I grew up surrounded by Ganeshes. They adorned shelves, cabinet tops and the puja room of my family home. They were made of silver, white metal, and brass, of wood, stone, and bronze. There was even one of papier mache. And then there were the two grand ones, of the noblest countenance – the festive idol of Ganpati and my cousin from Alberta, Canada. They paid us a visit once a year, festive Ganesh in September, cousin Ganesh in June.
We welcomed them with zeal, cooked them their favourite vegetarian meals. But while the latter was served his no-fuss daali toi, vegetable pulao, and batata sukke, Ganpati Bappa had my mother, my grandmothers, and my paternal aunts up at four am to prepare a meal in his honour.

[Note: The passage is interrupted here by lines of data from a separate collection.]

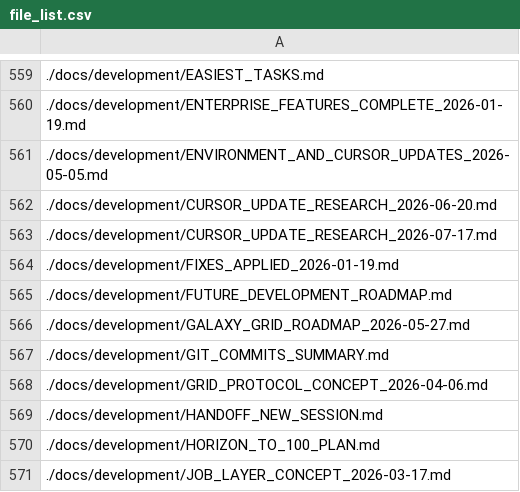
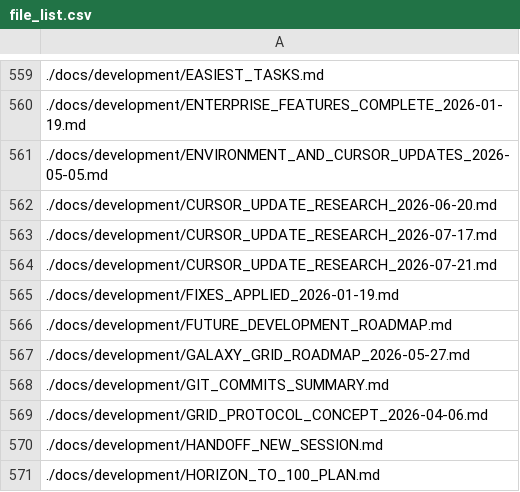
Before and after one commit to platinoff/poolAI, a CSV file: file_list.csv, drawn as a sheet; only a part is shown, gaps mark what is left out; the shorter side is filled out with more unchanged rows; the diff names each change by its address in the sheet, - before the commit and + after, or states it on an @@ line.

Commit message:
chore(cursor): PH-SVC11…SVC20 Cursor 3.12.29 service band
Summary:
- Local Cursor desktop 3.12.17 → 3.12.29; public changelog still 3.11 (Jul 17 Slack-only).
- Baseline + agent-roles: local-only side chats, mode picker, /multitask; research 2026-07-21.
- FM §5.16 PH-SVC11…SVC20; HANDOFF/NEXT/README/INDEX; vision-sync --check ok rev 341.
- Next session: абракадабра → band 59.

```diff
--- a/file_list.csv
+++ b/file_list.csv
+row 564: ./docs/development/CURSOR_UPDATE_RESEARCH_2026-07-21.md
```
Also changed, not shown: 11 other files.
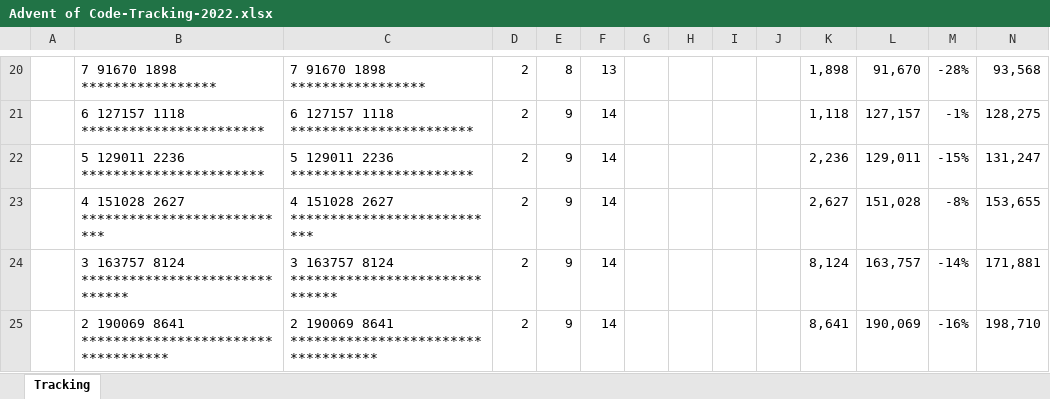
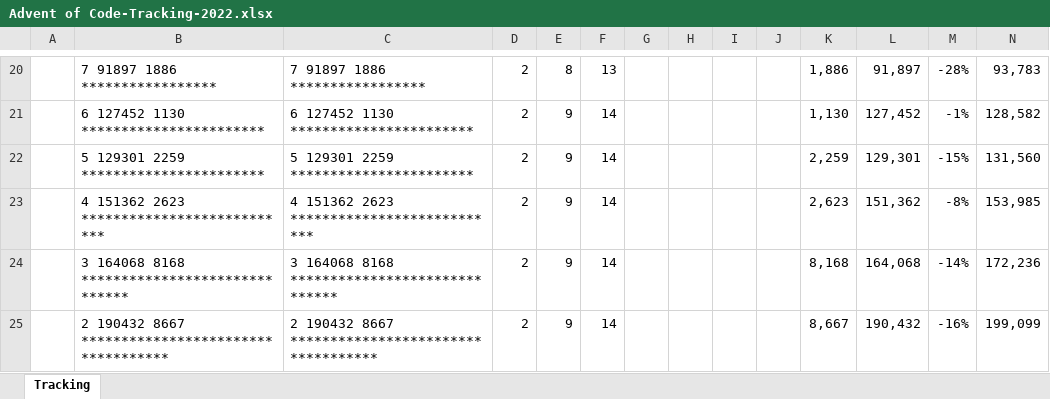
Before and after one commit to aforgiel/AdventOfCode2022, an Excel workbook: Advent of Code-Tracking-2022.xlsx, sheet Tracking, drawn as a sheet; only a part is shown, gaps mark what is left out; values as stored, in another font and other column widths than the file's, no borders; conditional formats not drawn; the diff covers the shown part only; the diff names each change by its address in the sheet, - before the commit and + after, or states it on an @@ line.

```diff
--- a/Advent of Code-Tracking-2022.xlsx (sheet Tracking)
+++ b/Advent of Code-Tracking-2022.xlsx (sheet Tracking)
-B20: 7 91670 1898 *****************
+B20: 7 91897 1886 *****************
-C20: 7 91670 1898 *****************
+C20: 7 91897 1886 *****************
-K20: 1,898
+K20: 1,886
-L20: 91,670
+L20: 91,897
-N20: 93,568
+N20: 93,783
-B21: 6 127157 1118 ***********************
+B21: 6 127452 1130 ***********************
-C21: 6 127157 1118 ***********************
+C21: 6 127452 1130 ***********************
-K21: 1,118
+K21: 1,130
-L21: 127,157
+L21: 127,452
-N21: 128,275
+N21: 128,582
-B22: 5 129011 2236 ***********************
+B22: 5 129301 2259 ***********************
-C22: 5 129011 2236 ***********************
+C22: 5 129301 2259 ***********************
-K22: 2,236
+K22: 2,259
-L22: 129,011
+L22: 129,301
-N22: 131,247
+N22: 131,560
-B23: 4 151028 2627 ***************************
+B23: 4 151362 2623 ***************************
-C23: 4 151028 2627 ***************************
+C23: 4 151362 2623 ***************************
-K23: 2,627
+K23: 2,623
-L23: 151,028
+L23: 151,362
-N23: 153,655
+N23: 153,985
-B24: 3 163757 8124 ******************************
+B24: 3 164068 8168 ******************************
-C24: 3 163757 8124 ******************************
+C24: 3 164068 8168 ******************************
-K24: 8,124
+K24: 8,168
-L24: 163,757
+L24: 164,068
-N24: 171,881
+N24: 172,236
-B25: 2 190069 8641 ***********************************
+B25: 2 190432 8667 ***********************************
-C25: 2 190069 8641 ***********************************
+C25: 2 190432 8667 ***********************************
-K25: 8,641
+K25: 8,667
-L25: 190,069
+L25: 190,432
-N25: 198,710
+N25: 199,099
```
Also changed, not shown: 3 added rows, 3 removed rows and 51 edited cells elsewhere in this sheet, 1 other file.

Chitrapur Saraswats, the small Konkani-speaking community my family belongs to, celebrate Ganesh Chaturthi with a fervour greater than they do any other festival. The puja meal is a well-rehearsed production and it is exclusive. The hours of preparation foster an uncommon sense of community that makes serious cooking fun. Oh, what fun we had – unadulterated, madcap majja. Laughter, back-slapping jokes and a rented DVD to end the evening. Those were the days….
These are the days. My grandmothers have passed on, so has my father, Ganesh idol no longer visits, Ganesh from Canada has three children; his trips to India are few. My mother no longer cooks the festive meal, she rarely cooks at all.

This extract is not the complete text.